Every single entry below should be reproduced verbatim.

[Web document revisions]
◆ ◆ ◆ ◆

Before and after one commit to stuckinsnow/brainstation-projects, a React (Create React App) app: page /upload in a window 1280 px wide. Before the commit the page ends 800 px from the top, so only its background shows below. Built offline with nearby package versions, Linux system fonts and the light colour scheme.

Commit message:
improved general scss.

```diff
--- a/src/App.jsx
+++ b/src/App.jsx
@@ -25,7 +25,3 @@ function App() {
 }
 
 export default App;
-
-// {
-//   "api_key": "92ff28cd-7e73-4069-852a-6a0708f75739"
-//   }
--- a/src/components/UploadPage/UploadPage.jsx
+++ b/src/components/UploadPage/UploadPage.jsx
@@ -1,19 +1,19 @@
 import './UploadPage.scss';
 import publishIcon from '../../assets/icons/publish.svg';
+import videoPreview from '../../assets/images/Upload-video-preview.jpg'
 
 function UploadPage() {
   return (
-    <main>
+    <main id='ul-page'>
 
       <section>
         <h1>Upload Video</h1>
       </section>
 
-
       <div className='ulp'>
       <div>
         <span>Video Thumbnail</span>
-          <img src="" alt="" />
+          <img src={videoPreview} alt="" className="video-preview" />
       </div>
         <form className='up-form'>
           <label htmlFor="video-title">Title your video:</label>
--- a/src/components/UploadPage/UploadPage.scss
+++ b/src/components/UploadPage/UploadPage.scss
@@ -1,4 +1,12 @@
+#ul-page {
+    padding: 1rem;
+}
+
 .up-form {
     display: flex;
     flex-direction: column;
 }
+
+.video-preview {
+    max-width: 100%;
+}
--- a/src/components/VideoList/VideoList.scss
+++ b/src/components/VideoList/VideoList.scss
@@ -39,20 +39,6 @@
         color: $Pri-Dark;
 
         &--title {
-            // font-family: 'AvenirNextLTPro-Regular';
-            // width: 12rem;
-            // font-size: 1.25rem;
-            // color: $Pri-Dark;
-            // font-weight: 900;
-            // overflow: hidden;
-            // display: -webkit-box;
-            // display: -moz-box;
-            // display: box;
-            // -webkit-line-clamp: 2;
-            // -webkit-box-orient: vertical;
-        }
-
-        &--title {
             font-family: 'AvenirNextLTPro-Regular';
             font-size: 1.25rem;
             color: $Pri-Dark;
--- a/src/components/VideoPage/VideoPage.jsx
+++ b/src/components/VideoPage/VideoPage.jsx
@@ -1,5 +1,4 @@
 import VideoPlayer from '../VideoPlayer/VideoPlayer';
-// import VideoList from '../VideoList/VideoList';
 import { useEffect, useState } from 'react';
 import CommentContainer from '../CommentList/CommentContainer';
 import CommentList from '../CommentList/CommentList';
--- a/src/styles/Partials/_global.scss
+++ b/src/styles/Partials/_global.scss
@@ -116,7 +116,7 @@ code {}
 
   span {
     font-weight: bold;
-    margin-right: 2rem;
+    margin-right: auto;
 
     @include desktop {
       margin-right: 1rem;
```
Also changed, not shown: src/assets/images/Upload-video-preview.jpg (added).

◆ ◆ ◆ ◆

- **Written solution**
Before and after one commit to stuckinsnow/brainstation-projects, a React (Create React App) app: page /upload in a window 1280 px wide. Before the commit the page ends 800 px from the top, so only its background shows below. Built offline with nearby package versions, Linux system fonts and the light colour scheme.

Commit message:
improved general scss.

```diff
--- a/src/App.jsx
+++ b/src/App.jsx
@@ -25,7 +25,3 @@ function App() {
 }
 
 export default App;
-
-// {
-//   "api_key": "92ff28cd-7e73-4069-852a-6a0708f75739"
-//   }
--- a/src/components/UploadPage/UploadPage.jsx
+++ b/src/components/UploadPage/UploadPage.jsx
@@ -1,19 +1,19 @@
 import './UploadPage.scss';
 import publishIcon from '../../assets/icons/publish.svg';
+import videoPreview from '../../assets/images/Upload-video-preview.jpg'
 
 function UploadPage() {
   return (
-    <main>
+    <main id='ul-page'>
 
       <section>
         <h1>Upload Video</h1>
       </section>
 
-
       <div className='ulp'>
       <div>
         <span>Video Thumbnail</span>
-          <img src="" alt="" />
+          <img src={videoPreview} alt="" className="video-preview" />
       </div>
         <form className='up-form'>
           <label htmlFor="video-title">Title your video:</label>
--- a/src/components/UploadPage/UploadPage.scss
+++ b/src/components/UploadPage/UploadPage.scss
@@ -1,4 +1,12 @@
+#ul-page {
+    padding: 1rem;
+}
+
 .up-form {
     display: flex;
     flex-direction: column;
 }
+
+.video-preview {
+    max-width: 100%;
+}
--- a/src/components/VideoList/VideoList.scss
+++ b/src/components/VideoList/VideoList.scss
@@ -39,20 +39,6 @@
         color: $Pri-Dark;
 
         &--title {
-            // font-family: 'AvenirNextLTPro-Regular';
-            // width: 12rem;
-            // font-size: 1.25rem;
-            // color: $Pri-Dark;
-            // font-weight: 900;
-            // overflow: hidden;
-            // display: -webkit-box;
-            // display: -moz-box;
-            // display: box;
-            // -webkit-line-clamp: 2;
-            // -webkit-box-orient: vertical;
-        }
-
-        &--title {
             font-family: 'AvenirNextLTPro-Regular';
             font-size: 1.25rem;
             color: $Pri-Dark;
--- a/src/components/VideoPage/VideoPage.jsx
+++ b/src/components/VideoPage/VideoPage.jsx
@@ -1,5 +1,4 @@
 import VideoPlayer from '../VideoPlayer/VideoPlayer';
-// import VideoList from '../VideoList/VideoList';
 import { useEffect, useState } from 'react';
 import CommentContainer from '../CommentList/CommentContainer';
 import CommentList from '../CommentList/CommentList';
--- a/src/styles/Partials/_global.scss
+++ b/src/styles/Partials/_global.scss
@@ -116,7 +116,7 @@ code {}
 
   span {
     font-weight: bold;
-    margin-right: 2rem;
+    margin-right: auto;
 
     @include desktop {
       margin-right: 1rem;
```
Also changed, not shown: src/assets/images/Upload-video-preview.jpg (added).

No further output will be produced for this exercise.